Ugh – so annoying!
At my MBSR training (classic KEM = attend a training for two days, spend at least two months talking about it), we talked about the human habit of spending all our time either rehearsing or rehashing rather than just living.
That concept resonated with me. It’s been echoing in my mind fo
r a week now.
I’ve heard this often: “If you want to be sad, live in the past. If you want to be anxious, live in the future. If you want to be peaceful, live in the now.”
There is always going to be SOMETHING to strive for. And it’s tricky to balance healthy striving with peaceful acceptance of the present moment.
I’ll keep working on it.
Oh, man. I am definitely riding the struggle bus lately.
Specifically, I’ve been experiencing an identity crisis related to my day job.
I’ve previously blogged about the ups and downs I’ve been having at work since Teddy came home. For so long, waiting for Teddy took up all of my heart.
Now, Teddy’s home. Tee and I are healthy and stressed-but-oh-so-happy. And I’m trying to figure out what I want my life to look like.
I’ve come up with a few different things I’m looking for in my work life: A shorter commute. Fewer hours. Less stress. More fun and play. An organization that is aligned with my values.
I’ve always felt best when I was working with a group of people who felt happy, committed to their work, and inspired. Genesee. AmeriCorps. Sigh.

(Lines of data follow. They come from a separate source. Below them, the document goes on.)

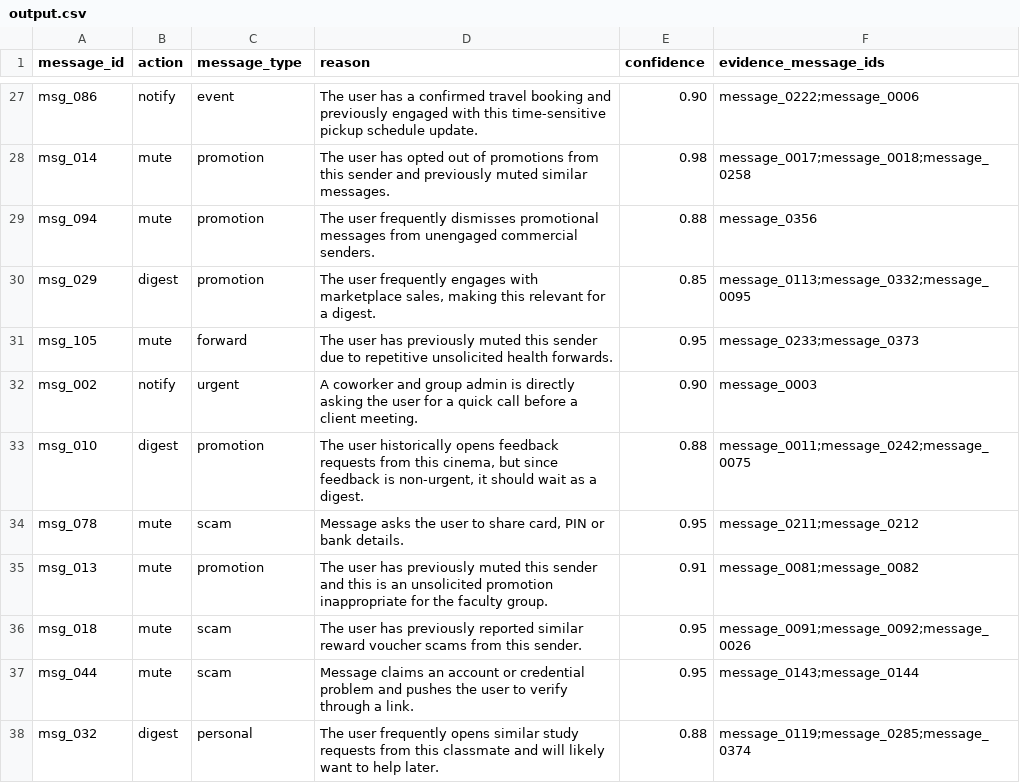
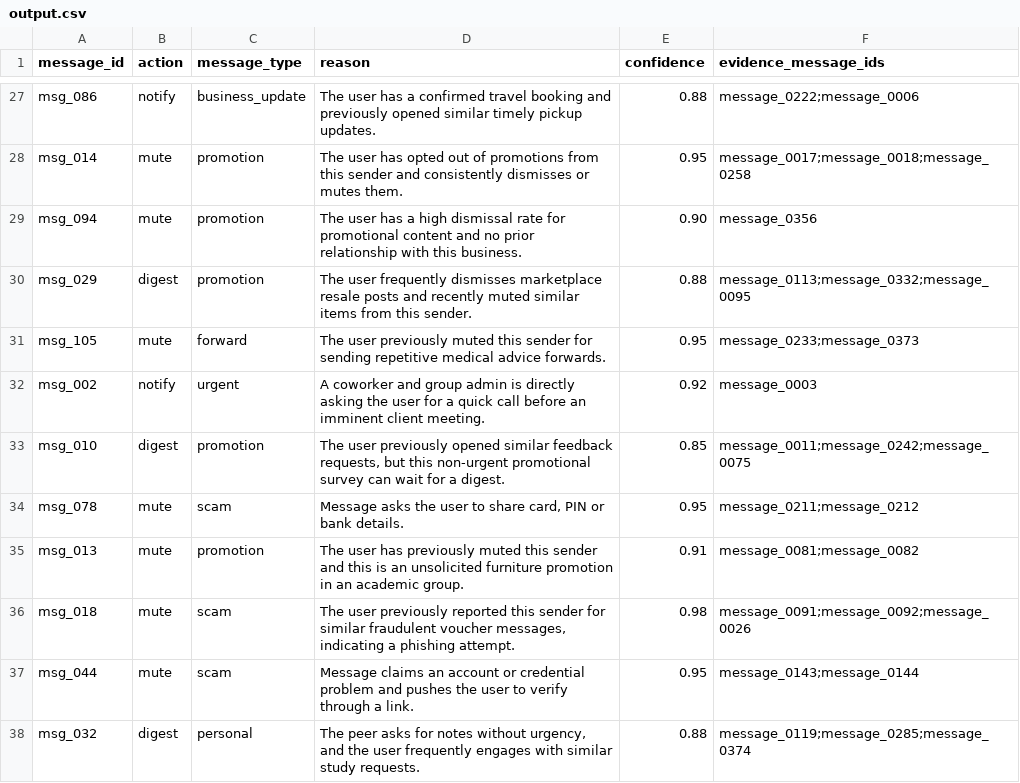
Before and after one commit to palak-38/random, a CSV file: output.csv, drawn as a sheet; only a part is shown, gaps mark what is left out; the diff covers the shown part only; the diff names each change by its address in the sheet, - before the commit and + after, or states it on an @@ line.

```diff
--- a/output.csv
+++ b/output.csv
-C27 (message_type): event
+C27 (message_type): business_update
-D27 (reason): …and previously engaged with this time-sensitive pickup schedule update.
+D27 (reason): …and previously opened similar timely pickup updates.
-E27 (confidence): 0.90
+E27 (confidence): 0.88
-D28 (reason): …sender and previously muted similar messages.
+D28 (reason): …sender and consistently dismisses or mutes them.
-E28 (confidence): 0.98
+E28 (confidence): 0.95
-D29 (reason): The user frequently dismisses promotional messages from unengaged commercial senders.
+D29 (reason): The user has a high dismissal rate for promotional content and no prior relationship with this business.
-E29 (confidence): 0.88
+E29 (confidence): 0.90
-D30 (reason): …user frequently engages with marketplace sales, making this relevant for a digest.
+D30 (reason): …user frequently dismisses marketplace resale posts and recently muted similar items from this sender.
-E30 (confidence): 0.85
+E30 (confidence): 0.88
-D31 (reason): The user has previously muted this sender due to repetitive unsolicited health forwards.
+D31 (reason): The user previously muted this sender for sending repetitive medical advice forwards.
-D32 (reason): …call before a client meeting.
+D32 (reason): …call before an imminent client meeting.
-E32 (confidence): 0.90
+E32 (confidence): 0.92
-D33 (reason): The user historically opens feedback requests from this cinema, but since feedback is non-urgent, it should wait as a digest.
+D33 (reason): The user previously opened similar feedback requests, but this non-urgent promotional survey can wait for a digest.
-E33 (confidence): 0.88
+E33 (confidence): 0.85
-D35 (reason): …an unsolicited promotion inappropriate for the faculty group.
+D35 (reason): …an unsolicited furniture promotion in an academic group.
-D36 (reason): The user has previously reported similar reward voucher scams from this sender.
+D36 (reason): The user previously reported this sender for similar fraudulent voucher messages, indicating a phishing attempt.
-E36 (confidence): 0.95
+E36 (confidence): 0.98
-D38 (reason): The user frequently opens similar study requests from this classmate and will likely want to help later.
+D38 (reason): The peer asks for notes without urgency, and the user frequently engages with similar study requests.
```
Also changed, not shown: 120 edited cells elsewhere in this file, 2 other files.
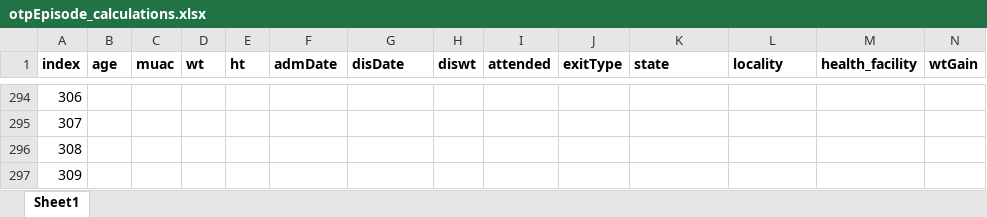
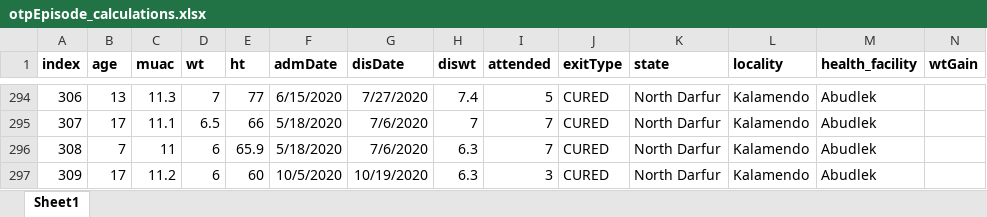
Before and after one commit to nutriverse/squeacr, an Excel workbook: data-raw/cmam/otpEpisode_calculations.xlsx, sheet Sheet1, drawn as a sheet; only a part is shown, gaps mark what is left out; values as stored, in another font and other column widths than the file's, no borders; the diff covers the shown part only; the diff names each change by its address in the sheet, - before the commit and + after, or states it on an @@ line.

```diff
--- a/data-raw/cmam/otpEpisode_calculations.xlsx (sheet Sheet1)
+++ b/data-raw/cmam/otpEpisode_calculations.xlsx (sheet Sheet1)
-B294 (age): (empty)
+B294 (age): 13
-C294 (muac): (empty)
+C294 (muac): 11.3
-D294 (wt): (empty)
+D294 (wt): 7
-E294 (ht): (empty)
+E294 (ht): 77
-F294 (admDate): (empty)
+F294 (admDate): 6/15/2020
-G294 (disDate): (empty)
+G294 (disDate): 7/27/2020
-H294 (diswt): (empty)
+H294 (diswt): 7.4
-I294 (attended): (empty)
+I294 (attended): 5
-J294:J297 (exitType): (empty)
+J294:J297 (exitType): CURED
-K294:K297 (state): (empty)
+K294:K297 (state): North Darfur
-L294:L297 (locality): (empty)
+L294:L297 (locality): Kalamendo
-M294:M297 (health_facility): (empty)
+M294:M297 (health_facility): Abudlek
-B295 (age): (empty)
+B295 (age): 17
-C295 (muac): (empty)
+C295 (muac): 11.1
-D295 (wt): (empty)
+D295 (wt): 6.5
-E295 (ht): (empty)
+E295 (ht): 66
-F295:F296 (admDate): (empty)
+F295:F296 (admDate): 5/18/2020
-G295:G296 (disDate): (empty)
+G295:G296 (disDate): 7/6/2020
-H295 (diswt): (empty)
+H295 (diswt): 7
-I295:I296 (attended): (empty)
+I295:I296 (attended): 7
-B296 (age): (empty)
+B296 (age): 7
-C296 (muac): (empty)
+C296 (muac): 11
-D296:D297 (wt): (empty)
+D296:D297 (wt): 6
-E296 (ht): (empty)
+E296 (ht): 65.9
-H296:H297 (diswt): (empty)
+H296:H297 (diswt): 6.3
-B297 (age): (empty)
+B297 (age): 17
-C297 (muac): (empty)
+C297 (muac): 11.2
-E297 (ht): (empty)
+E297 (ht): 60
-F297 (admDate): (empty)
+F297 (admDate): 10/5/2020
-G297 (disDate): (empty)
+G297 (disDate): 10/19/2020
-I297 (attended): (empty)
+I297 (attended): 3
```
Also changed, not shown: 432 edited cells elsewhere in this sheet, data-raw/cmam/muac_admission.xlsx, data-raw/cmam/time_to_travel.xlsx, 4 other files.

So – I’m evaluating my options. I’m deciding what my next move will be. And I’m wondering, not for the first time, if I did it all wrong – career, grad school, jobs.
I once talked to a girl who’d decided to become a yoga therapist. She was around 30 years old at the time. She said, “I finish teaching a class, and I’m filled with energy. I’m so grateful that I’ve found what gives me the most joy when I’m so young.”
Sigh, sigh, sigh.
I very much want to find work that helps me to feel energized and alive. It’s possible that I just need a change. Or, that I need to get back to my two greatest loves – working with children and creative writing.
So, I’m taking steps. Applying for new jobs. Going to interviews. Trying to carve out time for fiction writing.
But – here’s the second half of my struggle: How do I stay mindful and peaceful in the midst of striving and change?
Transitions are always a challenge. In my experience, it’s difficult to physically be at one job when your heart and your mind are out there searching for a new job. Last week I felt a lot of anxiety for that reason. I’m trying to recenter – to ground myself in the knowledge that I am, as always, exactly where I need to be.
There’s a lot going on right now.
I’ve been pretty stressed at work, and I’m definitely struggling with self-care.
And I’m having a lot of feelings about writing.
I’m frustrated because my day job keeps me from writing as much as I’d like to. I’m anxious because I have goals that I haven’t even attempted to achieve. I’m excited and hopeful that I might be able to make some progress.
This morning, I re-read this blog post from Susan Cain, author of Quiet: The Power Of Introverts In A World That Can’t Stop Talking. It inspires me to believe that there is hope.